Click here for the ABC’s of Communicable Disease. It includes a list of all reportable communicable diseases Health care providers, hospitals, and laboratories also report communicable diseases to the Health Department. Remember, anyone can report a communicable disease! During regular business hours, call 740.353-5153, the same number is used after-hours public health emergencies, you will be transferred to the Scioto County Sheriff Dispatch (this option is provided for public health emergencies ONLY – not general calls, appointment requests, or to leave staff messages).
If you are looking for the Ohio Department of Health (ODH) Communicable Disease Poster, click here. You will be taken to the ODH online Infectious Disease Control Manual. There is a link to order a poster from ODH. You may also click here for a PDF.
The Ohio Buckles Buckeyes Program is a child passenger safety program of the state of Ohio that provides child safety seats and booster seats to low income families in Ohio.
The goals of the program are to reduce the number of child traffic deaths, to increase the availability of child safety seats, to increase the use of child safety seats, and to increase the proper installation and use of seat belts.
Those who are permanent residents of Ohio who have children that require a car seat are eligible.
The families must meet WIC income guidelines but they do not need to be enrolled in the WIC program.
Prior to receipt of a child safety seat, families must attend a class provided by trained Child Passenger Safety staff.
Fines will range from a minimum of $25 to a maximum of $75 per occurrence. Second offense fines have a maximum of $250 and jail time to 30 days. A booster seat can be purchased for as little as $15.
It is advised that a children to stay in car seats or boosters as long as possible, even beyond the requirements of state law.The OBB program is overseen by The Ohio Department of Health and is in all 88 counties.

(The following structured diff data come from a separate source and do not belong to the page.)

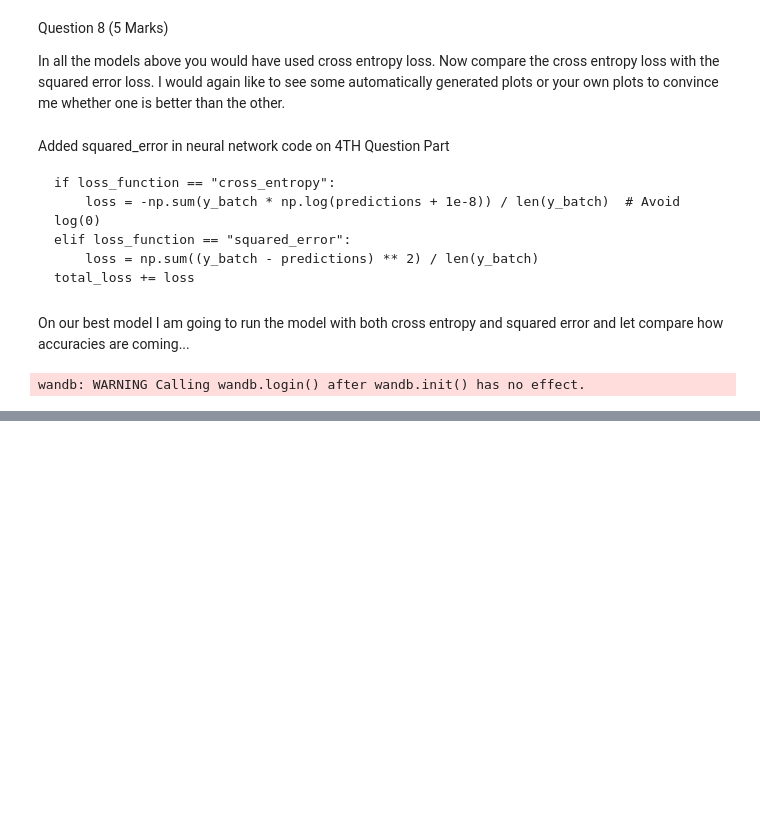
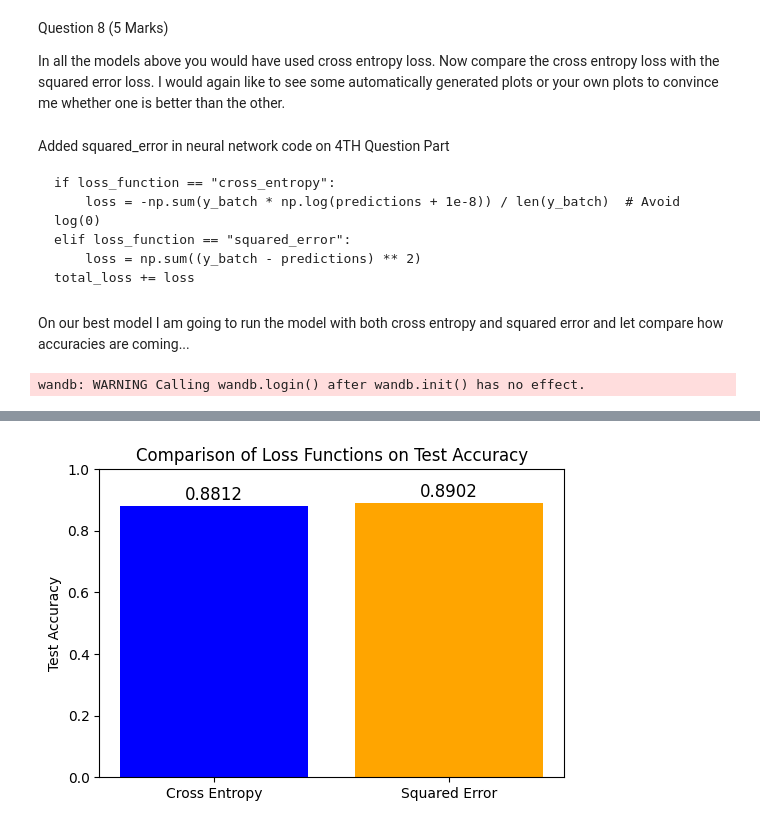
Before and after one commit to Hemnath0075/da6401_assignment1, a Jupyter notebook: all_questions.ipynb, the cells around one changed output, grey strips where cells are left out. Drawn from its saved outputs; the diff is of its cells as text; code cells hidden in the pictures; blank space fills up the shorter version.

```diff
--- a/all_questions.ipynb
+++ b/all_questions.ipynb
@@ -780,7 +792,7 @@ Added squared_error in neural network code on 4TH Question Part
     if loss_function == "cross_entropy":
         loss = -np.sum(y_batch * np.log(predictions + 1e-8)) / len(y_batch)  # Avoid log(0)
     elif loss_function == "squared_error":
-        loss = np.sum((y_batch - predictions) ** 2) / len(y_batch)
+        loss = np.sum((y_batch - predictions) ** 2)
     total_loss += loss
 # %% [markdown]
 On our best model I am going to run the model with both cross entropy and squared error and let compare how accuracies are coming...
@@ -810,26 +822,48 @@ model = NeuralNetwork(
        learning_rate=best_run.config['learning_rate'],
        init_wb_method=best_run.config['weight_init'],
        weight_decay = best_run.config['weight_decay'],
-       activation=best_run.config['activation'],
+       activation='relu',
        beta1=0.9,
        beta2=0.999
    )
 
 model.train(train_images_splitted, train_labels_splitted, best_run.config['epochs'], best_run.config['batch_size'], val_images, val_labels,loss_function='cross_entropy',plots=False,wb_log=True)
 
-y_pred = model.predict(test_images)
+y_pred = model.predict(val_images)
 y_pred = np.argmax(y_pred, axis=1)
-y_true_labels = np.argmax(test_labels, axis=1)
-test_accuracy = np.mean(y_pred == y_true_labels)
-print('the accuracy of test dataset with Cross Entropy Loss ',test_accuracy)
+y_true_labels = np.argmax(val_labels, axis=1)
+test_accuracy_ce = np.mean(y_pred == y_true_labels)
+print('the accuracy of test dataset with Cross Entropy Loss ',test_accuracy_ce)
 
 
 model.train(train_images_splitted, train_labels_splitted, best_run.config['epochs'], best_run.config['batch_size'], val_images, val_labels,loss_function='squared_error',plots=False,wb_log=True)
 
-y_pred = model.predict(test_images)
+y_pred = model.predict(val_images)
 y_pred = np.argmax(y_pred, axis=1)
-y_true_labels = np.argmax(test_labels, axis=1)
-test_accuracy = np.mean(y_pred == y_true_labels)
-print('the accuracy of test dataset with Squared Error Loss ',test_accuracy)
+y_true_labels = np.argmax(val_labels, axis=1)
+test_accuracy_se = np.mean(y_pred == y_true_labels)
+print('the accuracy of test dataset with Squared Error Loss ',test_accuracy_se)
+
+
+# Test accuracy values
+accuracy_cross_entropy = test_accuracy_ce  # Store accuracy from Cross Entropy
+accuracy_squared_error = test_accuracy_se  # Store accuracy from Squared Error
+
+# Labels and values
+loss_functions = ['Cross Entropy', 'Squared Error']
+accuracies = [accuracy_cross_entropy, accuracy_squared_error]
+
+# Plot
+plt.figure(figsize=(6, 4))
+plt.bar(loss_functions, accuracies, color=['blue', 'orange'])
+plt.ylim(0, 1)  # Accuracy ranges between 0 and 1
+plt.ylabel('Test Accuracy')
+plt.title('Comparison of Loss Functions on Test Accuracy')
+
+# Annotate values
+for i, acc in enumerate(accuracies):
+    plt.text(i, acc + 0.02, f'{acc:.4f}', ha='center', fontsize=12)
+
+plt.show()
 # %% [output]
 wandb: WARNING Calling wandb.login() after wandb.init() has no effect.
@@ -852,0 +888 @@ the accuracy of test dataset with Squared Error Loss  0.8778
+[figure, added]
```
Also changed, not shown: parts of 13 cells of this notebook, 6 other files.
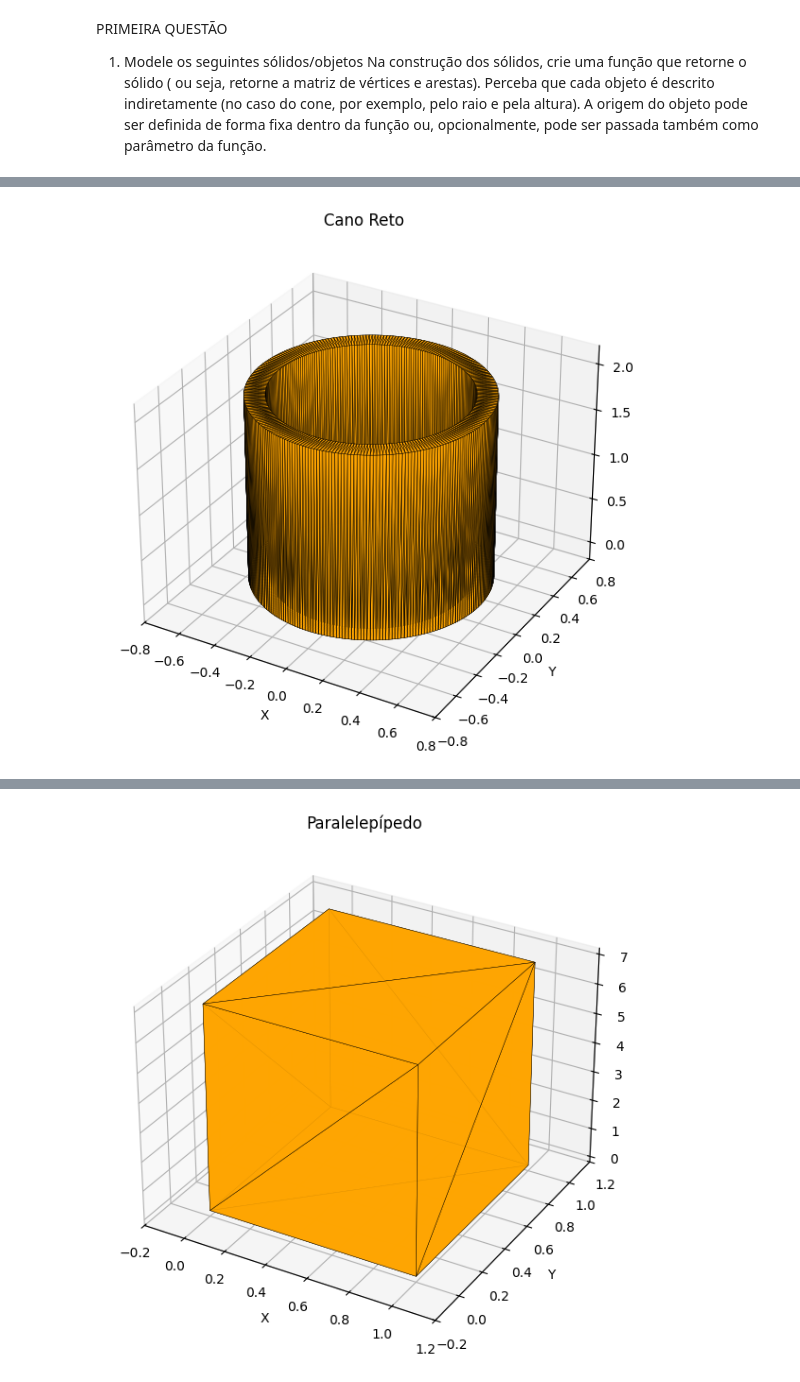
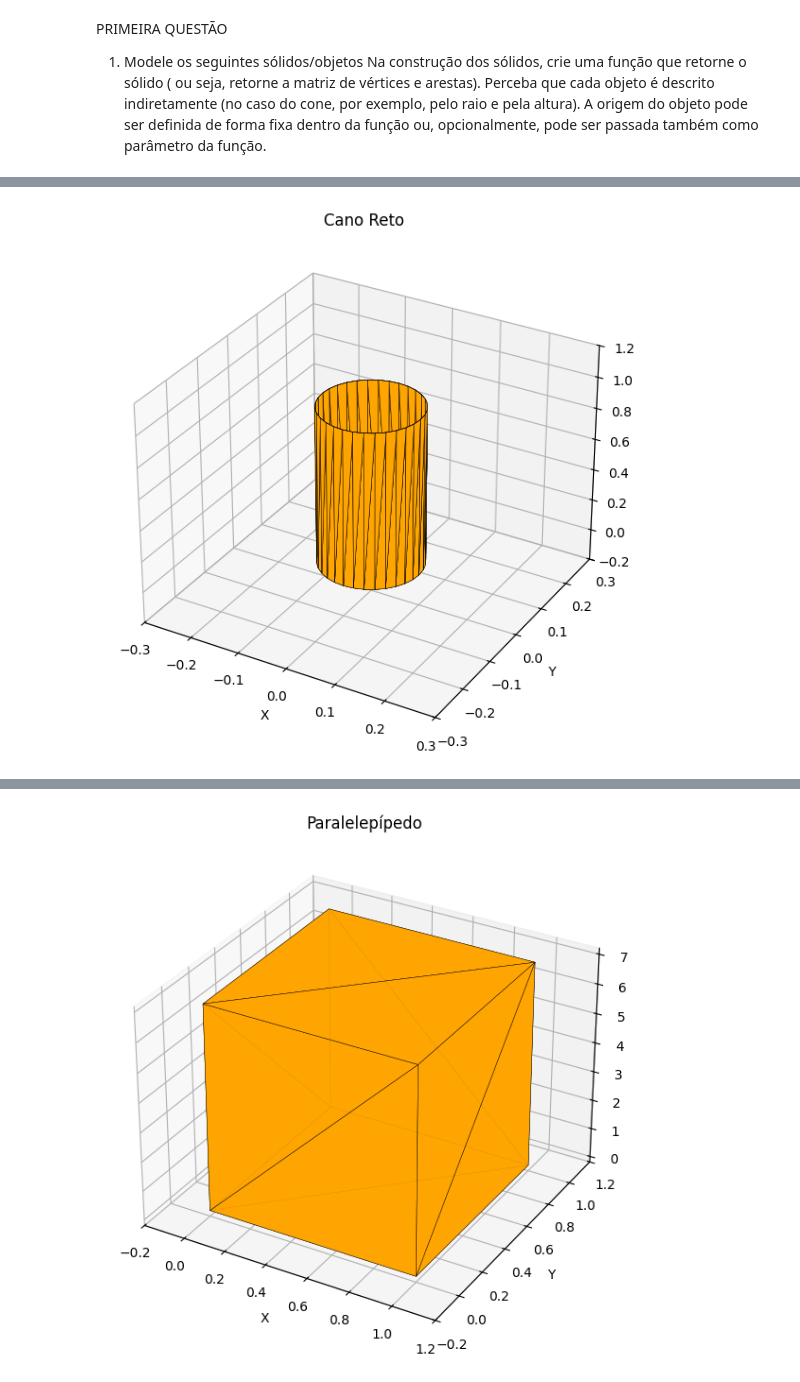
Before and after one commit to MabiuMoura/computa-o-grafica, a Jupyter notebook: main_scene.ipynb, the cells around one changed output, grey strips where cells are left out. Cells and saved outputs as stored; diff of their text form; code cells hidden in the pictures.

```diff
--- a/main_scene.ipynb
+++ b/main_scene.ipynb
@@ -9,11 +24,12 @@ sys.path.append('./modelos')  # adiciona a pasta modelos ao path
 
 from utils import plotar_malha_3d
 # %%
-from cano_reto import modelar_cano_reto
+from objeto import Objeto3D
 
-vertices, faces = modelar_cano_reto(raio_interno=0.5, raio_externo=0.6, altura=2.0, resolucao=256)
+cano_reto = Objeto3D()
+cano_reto.modelar_cano_reto(raio_interno=0.1, raio_externo=0.1, altura=1.0, resolucao=32)
 
-plotar_malha_3d(vertices, faces, titulo="Cano Reto", cor="orange", borda="black")
+plotar_malha_3d(cano_reto.vertices, cano_reto.faces, titulo="Cano Reto")
 # %% [output]
-[figure, old version]
+[figure, new version]
 # %%
```
Also changed, not shown: parts of 7 cells of this notebook, 6 other files.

Each county receives a set number of car seats at intervals throughout the year.
These seats are distributed to children who are on WIC (Women Infants and Children) or who are WIC income eligible.